Exercise material Start Marker

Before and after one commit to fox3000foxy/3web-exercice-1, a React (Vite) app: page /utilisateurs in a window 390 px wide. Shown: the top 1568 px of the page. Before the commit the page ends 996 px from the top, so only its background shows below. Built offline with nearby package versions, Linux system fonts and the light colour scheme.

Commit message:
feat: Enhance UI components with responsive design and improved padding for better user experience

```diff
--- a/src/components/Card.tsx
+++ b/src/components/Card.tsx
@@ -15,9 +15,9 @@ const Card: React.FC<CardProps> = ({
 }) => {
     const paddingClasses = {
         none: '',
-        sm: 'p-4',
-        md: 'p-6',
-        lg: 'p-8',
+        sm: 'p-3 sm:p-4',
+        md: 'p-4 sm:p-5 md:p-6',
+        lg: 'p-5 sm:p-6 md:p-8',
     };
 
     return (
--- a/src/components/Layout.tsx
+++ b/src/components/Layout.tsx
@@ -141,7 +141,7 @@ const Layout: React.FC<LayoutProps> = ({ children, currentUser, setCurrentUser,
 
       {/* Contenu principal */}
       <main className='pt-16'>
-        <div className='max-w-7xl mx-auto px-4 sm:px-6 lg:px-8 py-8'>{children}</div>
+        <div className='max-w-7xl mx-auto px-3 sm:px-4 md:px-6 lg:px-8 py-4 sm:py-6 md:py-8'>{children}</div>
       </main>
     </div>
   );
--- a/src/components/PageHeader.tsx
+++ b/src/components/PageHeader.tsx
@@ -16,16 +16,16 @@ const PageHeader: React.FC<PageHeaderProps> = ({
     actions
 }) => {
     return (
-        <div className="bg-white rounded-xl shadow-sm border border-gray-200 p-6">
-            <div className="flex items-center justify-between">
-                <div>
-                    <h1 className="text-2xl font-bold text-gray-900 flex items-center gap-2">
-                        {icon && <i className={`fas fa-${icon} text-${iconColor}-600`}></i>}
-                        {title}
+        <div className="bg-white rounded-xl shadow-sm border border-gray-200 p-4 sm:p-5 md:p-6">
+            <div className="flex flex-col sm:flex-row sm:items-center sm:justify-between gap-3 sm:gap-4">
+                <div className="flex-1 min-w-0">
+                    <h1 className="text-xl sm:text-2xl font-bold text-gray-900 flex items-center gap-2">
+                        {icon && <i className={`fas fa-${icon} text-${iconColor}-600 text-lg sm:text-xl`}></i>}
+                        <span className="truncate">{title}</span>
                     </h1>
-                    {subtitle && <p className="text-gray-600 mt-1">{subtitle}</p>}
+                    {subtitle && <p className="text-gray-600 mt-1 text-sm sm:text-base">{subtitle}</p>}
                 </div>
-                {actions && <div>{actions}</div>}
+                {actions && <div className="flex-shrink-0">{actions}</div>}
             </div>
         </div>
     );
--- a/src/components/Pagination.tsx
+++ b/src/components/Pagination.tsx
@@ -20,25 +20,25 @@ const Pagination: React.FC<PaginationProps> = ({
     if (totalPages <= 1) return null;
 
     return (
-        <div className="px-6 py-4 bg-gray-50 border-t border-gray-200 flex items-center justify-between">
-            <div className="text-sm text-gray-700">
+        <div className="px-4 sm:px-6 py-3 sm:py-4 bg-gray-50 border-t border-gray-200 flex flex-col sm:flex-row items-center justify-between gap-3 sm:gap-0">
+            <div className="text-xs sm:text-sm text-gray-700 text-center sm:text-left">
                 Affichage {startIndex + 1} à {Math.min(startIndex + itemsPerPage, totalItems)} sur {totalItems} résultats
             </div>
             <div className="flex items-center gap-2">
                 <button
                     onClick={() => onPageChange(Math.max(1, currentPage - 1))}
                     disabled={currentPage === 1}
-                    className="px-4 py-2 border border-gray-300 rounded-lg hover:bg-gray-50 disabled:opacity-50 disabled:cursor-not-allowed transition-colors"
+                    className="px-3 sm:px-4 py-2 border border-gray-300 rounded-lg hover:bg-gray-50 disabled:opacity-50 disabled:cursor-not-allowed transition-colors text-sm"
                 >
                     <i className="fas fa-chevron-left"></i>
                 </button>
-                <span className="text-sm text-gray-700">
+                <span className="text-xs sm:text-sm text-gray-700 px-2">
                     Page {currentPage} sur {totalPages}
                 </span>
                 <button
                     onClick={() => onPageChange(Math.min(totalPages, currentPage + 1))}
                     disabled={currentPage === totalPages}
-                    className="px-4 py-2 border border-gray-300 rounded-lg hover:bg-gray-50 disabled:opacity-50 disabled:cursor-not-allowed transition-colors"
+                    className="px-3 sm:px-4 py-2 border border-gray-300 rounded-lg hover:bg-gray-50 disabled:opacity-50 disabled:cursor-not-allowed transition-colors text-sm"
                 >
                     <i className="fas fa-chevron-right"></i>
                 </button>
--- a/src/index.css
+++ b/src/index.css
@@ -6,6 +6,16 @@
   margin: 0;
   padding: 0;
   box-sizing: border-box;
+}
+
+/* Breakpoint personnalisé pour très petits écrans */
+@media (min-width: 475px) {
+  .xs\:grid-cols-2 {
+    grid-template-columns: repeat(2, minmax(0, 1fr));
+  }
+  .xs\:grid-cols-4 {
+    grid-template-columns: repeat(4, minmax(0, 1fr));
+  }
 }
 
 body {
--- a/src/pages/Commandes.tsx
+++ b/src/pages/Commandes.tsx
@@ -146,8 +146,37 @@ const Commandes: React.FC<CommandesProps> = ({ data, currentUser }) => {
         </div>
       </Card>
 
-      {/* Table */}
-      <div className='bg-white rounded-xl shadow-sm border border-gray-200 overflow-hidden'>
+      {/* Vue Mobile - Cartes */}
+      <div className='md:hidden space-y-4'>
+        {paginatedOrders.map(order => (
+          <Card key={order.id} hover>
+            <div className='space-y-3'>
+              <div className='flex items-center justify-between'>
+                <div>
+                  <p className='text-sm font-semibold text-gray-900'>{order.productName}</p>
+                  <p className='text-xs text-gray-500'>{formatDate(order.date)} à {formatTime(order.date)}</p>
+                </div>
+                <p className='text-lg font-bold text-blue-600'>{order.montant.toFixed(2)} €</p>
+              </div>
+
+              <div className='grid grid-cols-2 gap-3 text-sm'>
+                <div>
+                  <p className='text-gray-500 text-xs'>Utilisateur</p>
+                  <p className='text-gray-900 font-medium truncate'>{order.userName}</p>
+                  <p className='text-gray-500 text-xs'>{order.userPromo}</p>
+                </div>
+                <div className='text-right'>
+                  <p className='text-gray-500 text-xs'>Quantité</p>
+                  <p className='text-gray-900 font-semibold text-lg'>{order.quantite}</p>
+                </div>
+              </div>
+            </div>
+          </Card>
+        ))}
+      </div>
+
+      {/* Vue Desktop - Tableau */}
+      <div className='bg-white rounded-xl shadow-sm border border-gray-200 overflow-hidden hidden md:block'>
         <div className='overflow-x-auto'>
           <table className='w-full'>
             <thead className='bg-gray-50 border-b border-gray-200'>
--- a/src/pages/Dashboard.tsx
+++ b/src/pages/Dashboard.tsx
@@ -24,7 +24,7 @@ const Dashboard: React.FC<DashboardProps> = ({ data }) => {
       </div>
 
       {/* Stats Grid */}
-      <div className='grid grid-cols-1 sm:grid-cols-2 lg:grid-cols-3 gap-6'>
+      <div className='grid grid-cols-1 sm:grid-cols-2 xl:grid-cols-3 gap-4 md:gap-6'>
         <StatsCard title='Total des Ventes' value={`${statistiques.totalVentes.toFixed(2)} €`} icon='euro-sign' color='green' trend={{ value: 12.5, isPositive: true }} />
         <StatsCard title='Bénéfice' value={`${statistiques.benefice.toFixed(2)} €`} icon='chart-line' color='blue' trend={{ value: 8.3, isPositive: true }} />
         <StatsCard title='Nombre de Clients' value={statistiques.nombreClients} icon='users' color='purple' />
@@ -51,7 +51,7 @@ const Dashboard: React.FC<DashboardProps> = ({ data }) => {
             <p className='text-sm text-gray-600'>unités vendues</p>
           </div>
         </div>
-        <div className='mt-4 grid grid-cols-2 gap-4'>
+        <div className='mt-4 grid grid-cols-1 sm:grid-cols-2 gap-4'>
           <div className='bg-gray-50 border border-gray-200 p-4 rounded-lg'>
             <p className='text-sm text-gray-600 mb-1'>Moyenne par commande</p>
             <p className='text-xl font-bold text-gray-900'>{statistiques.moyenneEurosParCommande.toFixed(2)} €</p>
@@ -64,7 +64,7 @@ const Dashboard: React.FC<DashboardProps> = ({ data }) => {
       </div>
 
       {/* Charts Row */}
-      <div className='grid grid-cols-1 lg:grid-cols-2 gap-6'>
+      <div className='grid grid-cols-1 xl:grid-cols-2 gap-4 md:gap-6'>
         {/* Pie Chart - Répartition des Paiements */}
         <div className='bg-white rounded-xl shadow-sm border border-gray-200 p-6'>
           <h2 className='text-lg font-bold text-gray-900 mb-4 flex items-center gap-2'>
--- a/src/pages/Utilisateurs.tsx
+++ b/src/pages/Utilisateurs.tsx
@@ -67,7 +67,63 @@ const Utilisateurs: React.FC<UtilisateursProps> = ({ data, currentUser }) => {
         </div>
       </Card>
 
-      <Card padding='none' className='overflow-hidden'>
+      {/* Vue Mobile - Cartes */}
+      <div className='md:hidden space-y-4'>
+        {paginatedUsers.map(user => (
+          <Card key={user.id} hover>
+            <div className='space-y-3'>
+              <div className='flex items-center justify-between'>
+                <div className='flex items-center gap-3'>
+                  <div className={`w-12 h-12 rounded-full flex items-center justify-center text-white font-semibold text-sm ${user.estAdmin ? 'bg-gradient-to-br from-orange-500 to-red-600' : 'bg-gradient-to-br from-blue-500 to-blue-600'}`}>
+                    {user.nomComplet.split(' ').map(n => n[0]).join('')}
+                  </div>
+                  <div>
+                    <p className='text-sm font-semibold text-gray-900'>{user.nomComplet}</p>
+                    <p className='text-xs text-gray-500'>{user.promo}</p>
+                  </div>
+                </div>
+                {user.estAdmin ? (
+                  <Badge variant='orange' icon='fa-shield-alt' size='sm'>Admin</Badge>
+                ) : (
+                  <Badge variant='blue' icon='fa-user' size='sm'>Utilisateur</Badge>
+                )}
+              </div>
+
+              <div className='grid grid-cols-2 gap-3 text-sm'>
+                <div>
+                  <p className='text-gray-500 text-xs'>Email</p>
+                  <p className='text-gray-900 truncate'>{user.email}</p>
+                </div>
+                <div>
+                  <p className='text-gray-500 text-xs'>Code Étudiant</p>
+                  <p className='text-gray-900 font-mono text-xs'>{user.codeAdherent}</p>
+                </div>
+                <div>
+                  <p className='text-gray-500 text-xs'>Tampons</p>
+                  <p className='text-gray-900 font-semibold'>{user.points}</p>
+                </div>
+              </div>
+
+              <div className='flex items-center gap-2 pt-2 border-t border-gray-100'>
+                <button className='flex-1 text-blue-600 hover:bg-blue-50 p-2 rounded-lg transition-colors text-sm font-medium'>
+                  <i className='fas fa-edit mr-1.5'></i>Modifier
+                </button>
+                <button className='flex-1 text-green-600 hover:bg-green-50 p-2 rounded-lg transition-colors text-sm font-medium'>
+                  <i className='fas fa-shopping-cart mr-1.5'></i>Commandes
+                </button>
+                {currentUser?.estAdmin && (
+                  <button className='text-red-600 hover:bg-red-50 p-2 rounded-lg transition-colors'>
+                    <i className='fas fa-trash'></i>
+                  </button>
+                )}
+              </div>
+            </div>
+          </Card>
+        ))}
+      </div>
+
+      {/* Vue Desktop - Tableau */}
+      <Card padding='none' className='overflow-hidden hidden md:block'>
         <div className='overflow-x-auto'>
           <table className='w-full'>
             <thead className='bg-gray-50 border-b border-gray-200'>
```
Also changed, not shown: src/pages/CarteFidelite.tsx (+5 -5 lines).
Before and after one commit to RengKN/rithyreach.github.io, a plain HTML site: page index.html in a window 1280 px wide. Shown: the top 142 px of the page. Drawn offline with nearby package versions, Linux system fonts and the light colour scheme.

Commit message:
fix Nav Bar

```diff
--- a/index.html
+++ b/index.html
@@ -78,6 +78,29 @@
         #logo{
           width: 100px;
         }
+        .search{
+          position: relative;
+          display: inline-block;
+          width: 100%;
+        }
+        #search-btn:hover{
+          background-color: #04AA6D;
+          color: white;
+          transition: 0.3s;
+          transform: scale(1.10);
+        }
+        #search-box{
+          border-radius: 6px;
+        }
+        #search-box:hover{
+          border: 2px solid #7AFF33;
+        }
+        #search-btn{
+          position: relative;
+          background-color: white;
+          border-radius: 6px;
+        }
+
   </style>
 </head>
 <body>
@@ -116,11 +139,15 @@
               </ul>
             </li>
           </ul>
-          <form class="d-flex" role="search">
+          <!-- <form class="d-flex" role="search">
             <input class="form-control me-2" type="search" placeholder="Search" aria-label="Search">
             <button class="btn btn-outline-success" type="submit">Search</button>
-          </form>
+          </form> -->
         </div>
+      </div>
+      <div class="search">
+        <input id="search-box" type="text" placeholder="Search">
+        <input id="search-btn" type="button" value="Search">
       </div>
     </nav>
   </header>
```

Exercise material End Marker

## Work to complete
Look through the entries and find each line that has the string "type". Copy those lines.

## Solution to this exercise
             <input class="form-control me-2" type="search" placeholder="Search" aria-label="Search">
             <button class="btn btn-outline-success" type="submit">Search</button>
+        <input id="search-box" type="text" placeholder="Search">
+        <input id="search-btn" type="button" value="Search">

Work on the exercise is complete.